Well it’s been a while since I’ve written everything. To be honest, I’ve hardly even thought about it. The times that my prolific lacking would pop into my mind, it would be completely overshadowed by the monumental sized pile of work I have to get done.
In my head, I almost have this dichotomy of understanding my time as either all action or all reflection. The thought of being in the trenches with heavy rain and rifle shells flying is overwhelming enough, there’s just no time to stop and write about what’s happening.
With the amount of work that is coming in right now, my idea has been to just duck my head down and plow through the work. Eventually I would come out the other side, reaching my destination of a client-less month of traveling and writing. How cool would that be?
But, I could be doing a little right now in the midst of it all.
“I want to see mountains again, mountains, Gandalf. And then find somewhere quiet where I can finish my book.”

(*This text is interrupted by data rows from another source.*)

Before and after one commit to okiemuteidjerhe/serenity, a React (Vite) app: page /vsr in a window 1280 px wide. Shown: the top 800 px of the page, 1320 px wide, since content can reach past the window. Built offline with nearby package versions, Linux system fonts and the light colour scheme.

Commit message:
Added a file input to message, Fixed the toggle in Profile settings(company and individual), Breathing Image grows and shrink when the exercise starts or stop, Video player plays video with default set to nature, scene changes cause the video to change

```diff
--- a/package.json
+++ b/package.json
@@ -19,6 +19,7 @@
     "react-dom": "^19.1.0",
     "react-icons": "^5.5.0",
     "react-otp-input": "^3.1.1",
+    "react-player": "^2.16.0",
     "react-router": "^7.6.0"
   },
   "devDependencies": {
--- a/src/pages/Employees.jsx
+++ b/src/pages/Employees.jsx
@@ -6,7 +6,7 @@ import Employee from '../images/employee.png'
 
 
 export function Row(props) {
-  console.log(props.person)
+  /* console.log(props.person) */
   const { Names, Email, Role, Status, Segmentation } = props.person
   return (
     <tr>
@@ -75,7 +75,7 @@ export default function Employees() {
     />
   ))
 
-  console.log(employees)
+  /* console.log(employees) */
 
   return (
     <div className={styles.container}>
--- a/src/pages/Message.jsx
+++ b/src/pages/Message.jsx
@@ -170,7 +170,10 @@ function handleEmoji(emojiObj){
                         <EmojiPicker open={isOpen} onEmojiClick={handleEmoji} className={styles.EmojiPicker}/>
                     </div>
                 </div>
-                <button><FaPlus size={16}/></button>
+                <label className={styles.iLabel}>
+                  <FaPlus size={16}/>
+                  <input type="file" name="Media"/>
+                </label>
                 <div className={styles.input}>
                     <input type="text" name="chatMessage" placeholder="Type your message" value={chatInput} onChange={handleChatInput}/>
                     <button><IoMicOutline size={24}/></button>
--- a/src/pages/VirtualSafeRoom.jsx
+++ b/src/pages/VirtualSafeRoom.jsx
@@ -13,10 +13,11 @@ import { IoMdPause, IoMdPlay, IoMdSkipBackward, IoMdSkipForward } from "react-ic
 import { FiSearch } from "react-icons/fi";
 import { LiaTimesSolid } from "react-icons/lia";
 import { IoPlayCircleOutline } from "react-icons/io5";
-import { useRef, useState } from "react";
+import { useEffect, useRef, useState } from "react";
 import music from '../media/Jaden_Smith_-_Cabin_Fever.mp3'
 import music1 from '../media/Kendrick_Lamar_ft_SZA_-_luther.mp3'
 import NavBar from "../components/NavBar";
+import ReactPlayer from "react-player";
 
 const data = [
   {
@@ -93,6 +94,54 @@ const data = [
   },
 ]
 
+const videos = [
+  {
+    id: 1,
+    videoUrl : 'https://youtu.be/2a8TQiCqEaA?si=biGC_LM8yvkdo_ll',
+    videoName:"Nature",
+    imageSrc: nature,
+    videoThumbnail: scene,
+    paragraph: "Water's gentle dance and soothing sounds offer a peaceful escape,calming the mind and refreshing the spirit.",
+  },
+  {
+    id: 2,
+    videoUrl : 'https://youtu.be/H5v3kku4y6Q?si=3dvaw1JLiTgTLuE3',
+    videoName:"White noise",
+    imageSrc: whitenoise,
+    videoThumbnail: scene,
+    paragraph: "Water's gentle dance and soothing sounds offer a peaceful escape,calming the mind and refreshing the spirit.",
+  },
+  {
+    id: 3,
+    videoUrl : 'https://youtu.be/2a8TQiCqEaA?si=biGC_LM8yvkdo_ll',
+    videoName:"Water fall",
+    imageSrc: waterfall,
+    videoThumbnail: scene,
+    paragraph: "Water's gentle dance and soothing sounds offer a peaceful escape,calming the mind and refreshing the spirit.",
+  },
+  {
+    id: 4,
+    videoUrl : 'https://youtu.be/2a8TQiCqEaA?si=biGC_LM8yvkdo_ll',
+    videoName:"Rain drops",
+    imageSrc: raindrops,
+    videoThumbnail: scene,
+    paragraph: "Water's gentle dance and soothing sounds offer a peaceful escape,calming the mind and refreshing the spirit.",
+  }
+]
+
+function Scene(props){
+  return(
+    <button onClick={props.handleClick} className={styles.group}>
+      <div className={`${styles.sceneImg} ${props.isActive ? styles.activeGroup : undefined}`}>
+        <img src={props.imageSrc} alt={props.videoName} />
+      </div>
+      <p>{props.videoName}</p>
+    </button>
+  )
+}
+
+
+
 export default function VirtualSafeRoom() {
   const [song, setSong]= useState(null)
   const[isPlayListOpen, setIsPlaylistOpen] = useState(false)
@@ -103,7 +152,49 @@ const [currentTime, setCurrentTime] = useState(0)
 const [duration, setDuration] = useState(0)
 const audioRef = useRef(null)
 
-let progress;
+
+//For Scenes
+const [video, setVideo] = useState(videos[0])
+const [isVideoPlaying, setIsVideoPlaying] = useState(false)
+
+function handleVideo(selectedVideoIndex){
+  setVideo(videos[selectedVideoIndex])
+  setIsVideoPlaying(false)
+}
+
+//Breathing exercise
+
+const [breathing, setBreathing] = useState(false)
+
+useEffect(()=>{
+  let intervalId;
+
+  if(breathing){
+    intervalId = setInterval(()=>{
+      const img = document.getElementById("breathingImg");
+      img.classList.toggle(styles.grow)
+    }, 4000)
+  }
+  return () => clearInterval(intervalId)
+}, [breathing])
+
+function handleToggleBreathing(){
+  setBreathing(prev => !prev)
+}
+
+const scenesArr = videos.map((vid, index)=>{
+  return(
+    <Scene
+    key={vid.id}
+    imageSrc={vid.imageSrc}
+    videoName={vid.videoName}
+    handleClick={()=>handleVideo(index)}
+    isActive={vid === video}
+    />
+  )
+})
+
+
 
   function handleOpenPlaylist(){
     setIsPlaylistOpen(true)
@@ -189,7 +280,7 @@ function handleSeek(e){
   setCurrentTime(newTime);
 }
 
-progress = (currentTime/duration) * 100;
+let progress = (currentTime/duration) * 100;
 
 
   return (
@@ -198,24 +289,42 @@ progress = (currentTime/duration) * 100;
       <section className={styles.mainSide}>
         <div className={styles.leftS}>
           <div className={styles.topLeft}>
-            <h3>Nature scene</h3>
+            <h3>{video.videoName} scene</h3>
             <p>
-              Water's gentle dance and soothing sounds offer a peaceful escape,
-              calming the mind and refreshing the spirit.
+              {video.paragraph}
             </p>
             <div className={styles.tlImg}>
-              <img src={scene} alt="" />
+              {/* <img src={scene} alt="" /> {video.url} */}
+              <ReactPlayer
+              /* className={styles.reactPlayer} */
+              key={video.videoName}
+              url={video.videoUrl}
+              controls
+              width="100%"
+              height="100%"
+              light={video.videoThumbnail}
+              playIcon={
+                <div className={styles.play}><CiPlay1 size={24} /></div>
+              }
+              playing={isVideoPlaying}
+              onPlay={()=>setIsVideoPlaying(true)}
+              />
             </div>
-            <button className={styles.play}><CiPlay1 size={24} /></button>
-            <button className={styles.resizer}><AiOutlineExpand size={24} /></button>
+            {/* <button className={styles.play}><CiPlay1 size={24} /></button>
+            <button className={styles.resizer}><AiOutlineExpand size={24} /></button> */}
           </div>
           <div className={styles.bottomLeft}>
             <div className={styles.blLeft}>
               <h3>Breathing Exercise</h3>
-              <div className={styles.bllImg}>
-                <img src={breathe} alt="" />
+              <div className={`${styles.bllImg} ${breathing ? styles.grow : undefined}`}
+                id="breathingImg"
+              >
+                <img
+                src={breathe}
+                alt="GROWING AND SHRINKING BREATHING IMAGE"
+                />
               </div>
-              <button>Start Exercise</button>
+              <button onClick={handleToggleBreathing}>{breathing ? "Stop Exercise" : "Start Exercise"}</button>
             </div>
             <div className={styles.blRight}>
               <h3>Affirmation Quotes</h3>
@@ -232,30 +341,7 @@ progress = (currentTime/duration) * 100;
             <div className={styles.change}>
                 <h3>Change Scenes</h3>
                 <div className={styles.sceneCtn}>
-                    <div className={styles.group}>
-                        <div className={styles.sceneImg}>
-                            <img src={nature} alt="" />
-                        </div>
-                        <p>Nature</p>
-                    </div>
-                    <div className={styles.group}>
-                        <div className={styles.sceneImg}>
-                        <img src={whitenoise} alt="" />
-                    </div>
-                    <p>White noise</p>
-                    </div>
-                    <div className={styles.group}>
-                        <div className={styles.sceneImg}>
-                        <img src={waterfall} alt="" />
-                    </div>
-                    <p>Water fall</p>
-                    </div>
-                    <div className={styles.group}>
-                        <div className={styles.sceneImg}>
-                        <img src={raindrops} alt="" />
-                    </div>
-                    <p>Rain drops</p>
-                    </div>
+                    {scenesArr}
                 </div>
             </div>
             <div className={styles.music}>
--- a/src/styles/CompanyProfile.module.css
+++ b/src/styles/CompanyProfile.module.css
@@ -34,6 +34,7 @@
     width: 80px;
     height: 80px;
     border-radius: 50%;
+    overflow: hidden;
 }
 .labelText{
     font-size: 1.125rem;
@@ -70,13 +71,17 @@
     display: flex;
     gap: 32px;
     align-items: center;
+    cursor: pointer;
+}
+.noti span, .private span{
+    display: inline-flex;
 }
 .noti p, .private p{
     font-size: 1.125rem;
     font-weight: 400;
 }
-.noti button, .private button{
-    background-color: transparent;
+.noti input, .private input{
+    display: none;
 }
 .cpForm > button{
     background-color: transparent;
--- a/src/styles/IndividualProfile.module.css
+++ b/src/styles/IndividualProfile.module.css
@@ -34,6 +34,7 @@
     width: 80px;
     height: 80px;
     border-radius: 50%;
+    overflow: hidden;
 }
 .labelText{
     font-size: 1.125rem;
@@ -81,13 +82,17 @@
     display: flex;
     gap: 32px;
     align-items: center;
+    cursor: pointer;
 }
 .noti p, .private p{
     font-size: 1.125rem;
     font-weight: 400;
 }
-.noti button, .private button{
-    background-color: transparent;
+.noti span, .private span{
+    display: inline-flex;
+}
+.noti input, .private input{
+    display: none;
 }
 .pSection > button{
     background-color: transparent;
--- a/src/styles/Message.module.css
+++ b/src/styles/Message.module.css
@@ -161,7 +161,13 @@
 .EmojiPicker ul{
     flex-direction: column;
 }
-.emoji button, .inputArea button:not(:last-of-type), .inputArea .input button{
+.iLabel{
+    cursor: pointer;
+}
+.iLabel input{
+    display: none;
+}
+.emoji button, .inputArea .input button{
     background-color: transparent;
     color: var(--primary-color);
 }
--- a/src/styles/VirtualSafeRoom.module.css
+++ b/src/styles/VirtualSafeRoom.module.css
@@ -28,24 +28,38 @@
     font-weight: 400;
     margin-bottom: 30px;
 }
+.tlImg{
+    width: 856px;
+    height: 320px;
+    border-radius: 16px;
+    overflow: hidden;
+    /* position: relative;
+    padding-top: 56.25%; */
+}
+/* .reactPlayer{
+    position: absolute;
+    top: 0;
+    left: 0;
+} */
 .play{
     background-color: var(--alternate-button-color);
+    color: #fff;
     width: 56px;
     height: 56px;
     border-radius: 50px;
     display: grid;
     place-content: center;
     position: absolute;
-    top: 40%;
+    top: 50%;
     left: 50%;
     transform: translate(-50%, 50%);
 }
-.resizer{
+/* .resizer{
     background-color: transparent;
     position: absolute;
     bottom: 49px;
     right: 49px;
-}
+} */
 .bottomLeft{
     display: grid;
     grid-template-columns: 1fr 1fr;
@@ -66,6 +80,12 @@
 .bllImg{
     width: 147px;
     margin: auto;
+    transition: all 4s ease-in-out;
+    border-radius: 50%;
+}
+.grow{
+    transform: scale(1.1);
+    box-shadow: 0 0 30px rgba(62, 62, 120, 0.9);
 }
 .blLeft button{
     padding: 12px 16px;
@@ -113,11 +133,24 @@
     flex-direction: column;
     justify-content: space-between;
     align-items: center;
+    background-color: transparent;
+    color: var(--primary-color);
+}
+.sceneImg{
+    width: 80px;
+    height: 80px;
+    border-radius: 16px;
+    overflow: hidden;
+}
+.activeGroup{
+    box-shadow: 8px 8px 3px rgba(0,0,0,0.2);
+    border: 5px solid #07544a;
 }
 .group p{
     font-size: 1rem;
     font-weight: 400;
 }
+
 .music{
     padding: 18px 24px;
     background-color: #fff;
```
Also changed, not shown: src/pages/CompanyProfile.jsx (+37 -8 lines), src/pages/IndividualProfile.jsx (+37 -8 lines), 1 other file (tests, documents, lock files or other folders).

Bilbo had quite the story, lived quite the life. But he saw it as I often do: journey & adventure, then reflection. While it would have been very difficult for a little hobbit such as he to carry with him his quill & book, I have resources available to me at literally any time of the day.
There is a benefit to taking the time throughout the daily grind to ask the right questions. Why did I react how I did? What could have lead that conversation better? Does my client really understand what I’m explaining? Heck, do I even understand what I’m explaining.
It’s a tough discipline, and a counter-intuitive one at that. When we finish step 1, and we see step 2 just ahead, we step! Before we know it, we’re getting altitude sickness on step 143 with no recollection of how we got there.
So am I saying we should add a reflection line under each to-do? Maybe! I think I’ll try that and let you know how it goes. I want to get in the habit of automatically analyzing what was done well and what wasn’t.
Some people suffer from the other problem, however. And that is over-analyzing.
We all know people like that, whether internally or externally, always thinking and re-thinking, stressing and distressing. And as soon as analyzing your analyzing, see ya later. This is obviously far from productivity; it’s what many also have aptly titled analysis paralysis.
Doing & stewing, perspiration & contemplation, sweat & vet.
Sorry, couldn’t help myself from coming up with some cheesy names, it’s getting late. But whatever you want to call it, there is technique to achieving the perfect balance.
I find that writing it out is a very valuable method of fully fleshing out ideas. You can have a few bullet points in your head or even just a headline. But it takes some proper thinking to get to the guts of the concept.
However long or short you hold up, a little extra time thinking can go a long way. Diving into the cause and effect in order to make adjustments along the way.